Carlo Fumian, professor of contemporary history at the University of Padua, opposes the proposal, calling it “superficial” and “more of a whim” than a well-considered idea.
He agrees with Mi Riconosci that Padua and Italy have a problem with the lack of female representation in monuments and street names. And as a member of a city commission tasked with suggesting names for new public spaces and streets, Fumian says naming them after notable women is the commission’s top priority.
But he says placing a statue of Cornaro Piscopia on one of the plinths in the square – which Padua left empty to mark Napoleon’s invasion and the end of the millenary Venetian Republic – would distort history by erasing the destruction by Napoleon original statues.
“It’s not back to the future, where you put banana peels in a time machine and go back in time to change it for repair,” he said. “It’s quite dangerous to play a game with statues… to destroy or build something. You have to explain the monuments… you have to explain why it’s empty, not just put a copy of a statue that we already have at the University.”

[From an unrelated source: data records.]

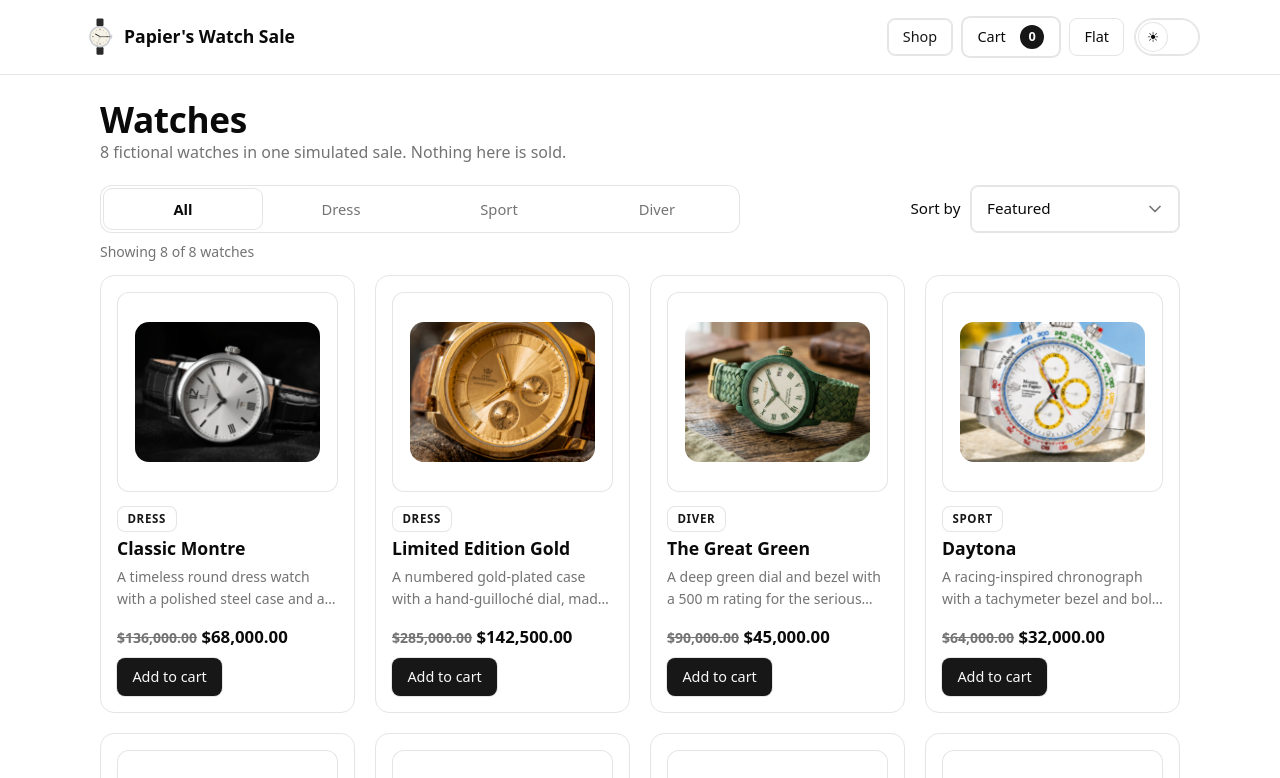
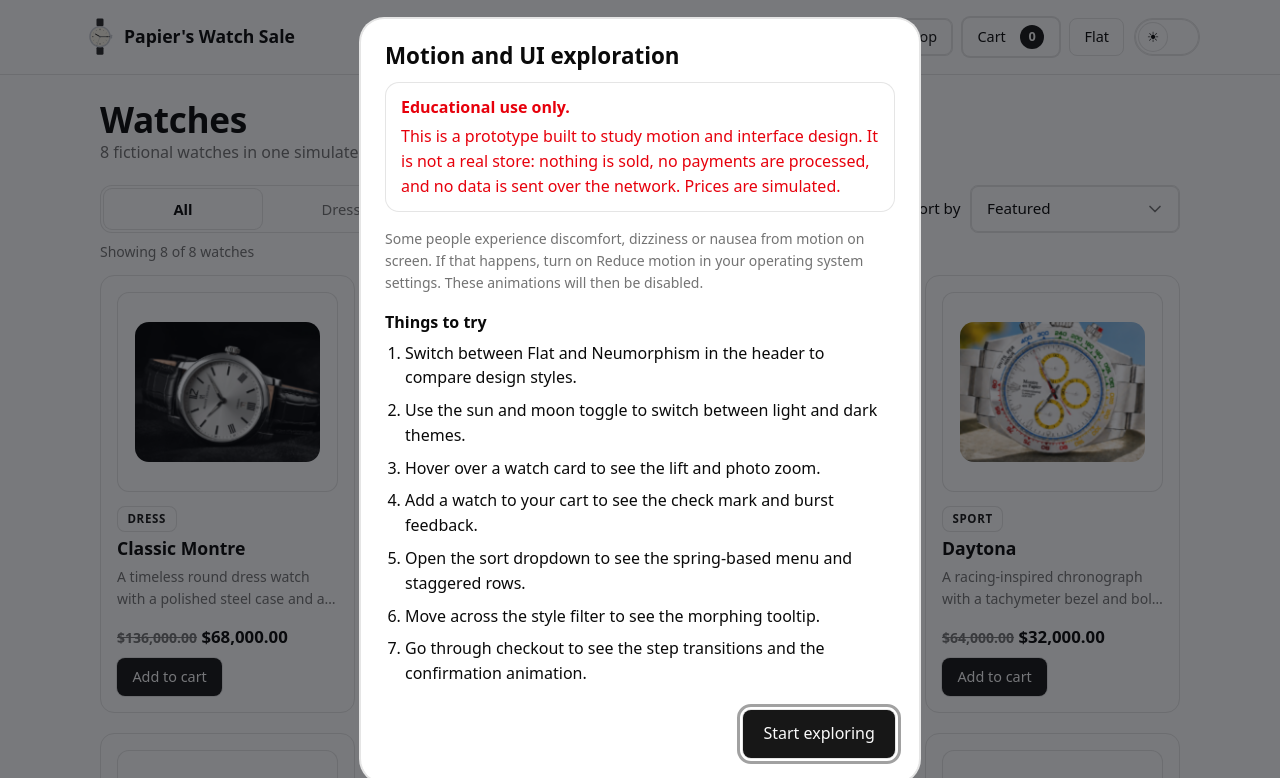
Before and after one commit to 404-Page-Found/papiers-watch-shop, a plain HTML site: page index.html in a window 1280 px wide. Shown: the top 778 px of the page. Drawn offline with Linux system fonts and the light colour scheme.

Commit message:
feat: add motion disclaimer and UI exploration guide on every load

```diff
--- a/index.html
+++ b/index.html
@@ -576,6 +576,29 @@ main.view { padding-top: 1.5rem; padding-bottom: 3rem; }
 .confirm .mini-list { width: 100%; }
 
 /* ==========================================================================
+   GUIDE DIALOG (shown on every load)
+   ========================================================================== */
+.guide {
+  width: min(560px, calc(100vw - 2rem)); max-height: calc(100vh - 2rem); overflow: auto;
+  padding: 1.5rem; margin: auto;
+  background: var(--bg); color: var(--text);
+  border: 1px solid var(--border); border-radius: 24px;
+  box-shadow: var(--shadow-raised-lg);
+}
+.guide[open] { animation: rise .4s cubic-bezier(.2, .8, .2, 1); }
+.guide::backdrop { background: rgba(10, 12, 18, .55); }
+.guide h2 { font-size: 1.4rem; margin-bottom: .75rem; }
+.guide-warning {
+  margin: 0 0 1rem; padding: .85rem 1rem; border-radius: 14px;
+  color: var(--danger); box-shadow: var(--shadow-inset-sm);
+}
+.guide-warning strong { display: block; margin-bottom: .25rem; }
+.guide p + p { margin-top: .6rem; }
+.guide h3 { font-size: 1rem; margin: 1.25rem 0 .5rem; }
+.guide ol { margin: 0; padding-left: 1.25rem; display: grid; gap: .5rem; }
+.guide-actions { display: flex; justify-content: flex-end; margin-top: 1.5rem; }
+
+/* ==========================================================================
    REDUCED MOTION
    ========================================================================== */
 @media (prefers-reduced-motion: reduce) {
@@ -612,6 +635,28 @@ main.view { padding-top: 1.5rem; padding-bottom: 3rem; }
 <main class="wrap view" id="app" tabindex="-1"></main>
 
 <div id="status" class="sr-only" role="status" aria-live="polite"></div>
+
+<dialog class="guide" id="guide" aria-labelledby="guide-title">
+  <h2 id="guide-title">Motion and UI exploration</h2>
+  <p class="guide-warning">
+    <strong>Educational use only.</strong>
+    This is a prototype built to study motion and interface design. It is not a real store: nothing is sold, no payments are processed, and no data is sent over the network. Prices are simulated.
+  </p>
+  <p class="small muted">Some people experience discomfort, dizziness or nausea from motion on screen. If that happens, turn on Reduce motion in your operating system settings. These animations will then be disabled.</p>
+  <h3>Things to try</h3>
+  <ol>
+    <li>Switch between Flat and Neumorphism in the header to compare design styles.</li>
+    <li>Use the sun and moon toggle to switch between light and dark themes.</li>
+    <li>Hover over a watch card to see the lift and photo zoom.</li>
+    <li>Add a watch to your cart to see the check mark and burst feedback.</li>
+    <li>Open the sort dropdown to see the spring-based menu and staggered rows.</li>
+    <li>Move across the style filter to see the morphing tooltip.</li>
+    <li>Go through checkout to see the step transitions and the confirmation animation.</li>
+  </ol>
+  <div class="guide-actions">
+    <button type="button" class="btn btn-primary" data-guide-close>Start exploring</button>
+  </div>
+</dialog>
 <footer class="wrap footer muted small">Prototype simulator. No real payments, no network requests. Prices in USD.</footer>
 
 <script>
@@ -1555,6 +1600,13 @@ main.view { padding-top: 1.5rem; padding-bottom: 3rem; }
   applyStyle(document.documentElement.dataset.style === 'neumorphic' ? 'neumorphic' : 'flat');
   updateBadge(false);
   render({ enter: true, focus: null });
+
+  /* Opened on every load on purpose. Nothing is saved, so it returns after each refresh. */
+  const guide = $('#guide');
+  guide.showModal();
+  guide.addEventListener('click', e => {
+    if (e.target === guide || e.target.closest('[data-guide-close]')) guide.close();
+  });
 })();
 </script>
 </body>
```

But the argument that the empty pedestal in the park is historically significant doesn’t hold water with the members of Mi Riconosci.

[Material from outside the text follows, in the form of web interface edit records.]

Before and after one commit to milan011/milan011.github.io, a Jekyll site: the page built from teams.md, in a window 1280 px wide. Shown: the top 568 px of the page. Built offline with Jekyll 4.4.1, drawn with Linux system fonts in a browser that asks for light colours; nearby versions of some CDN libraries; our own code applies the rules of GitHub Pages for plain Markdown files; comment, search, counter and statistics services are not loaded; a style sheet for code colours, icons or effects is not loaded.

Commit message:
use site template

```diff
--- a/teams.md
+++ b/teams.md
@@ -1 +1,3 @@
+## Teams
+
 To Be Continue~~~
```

“For this square to be a historical witness of something, people have to know exactly what it is, and they don’t,” said local archaeologist and cultural writer Leonardo Bison. “It’s a very used public space that’s evolving. That doesn’t mean you have to make changes to the monuments. But that means you can’t say it’s a fixed space, crystallized in a historic moment.”
Bison, who was completing a doctorate in history in Bristol when the statue of slave trader Edward Colston was toppled during a Black Lives Matter protest, says the event led to an awareness of the cultural power of monuments. But his colleagues in Italy, he says, were shocked.
“[They] judged it as a so-called cancel culture, as an attempt to erase history,” he said. “They were saying, ‘They’re going to try to tear down all the fascist-era buildings , even the Colosseum, which was built with slave labor!’ which, of course, did not happen.”
‘Several important women of Padua’
Bison and other cultural workers say Italy has a different relationship with its monuments than one finds in Britain and North America. Anything over 70 years old is protected by cultural heritage laws, and although Italy has colonial monuments, the country has had few problems with restitution.
The country still grapples with its fascist heritage and monuments and has controversial statues, such as that of Christopher Columbus, but these are not officially celebrated by the state or any community and are therefore not sites of social conflict, he said.
Yet if Italians want to talk about cancellation culture, members of Mi Riconosci say they need look no further than Prato della Valle today, with 10 of the original Venetian doge statues ‘cancelled’ by Napoleon in 1799 – with what Bison calls the particularly pronounced patriarchal culture of the late 18th and early 19th centuries that ignored the achievements of women.
“You often hear people justify the lack of female statues here by saying that before the 19th century there were no significant women,” he said. “But there are several important Paduan women who were famous throughout Europe but are not here.”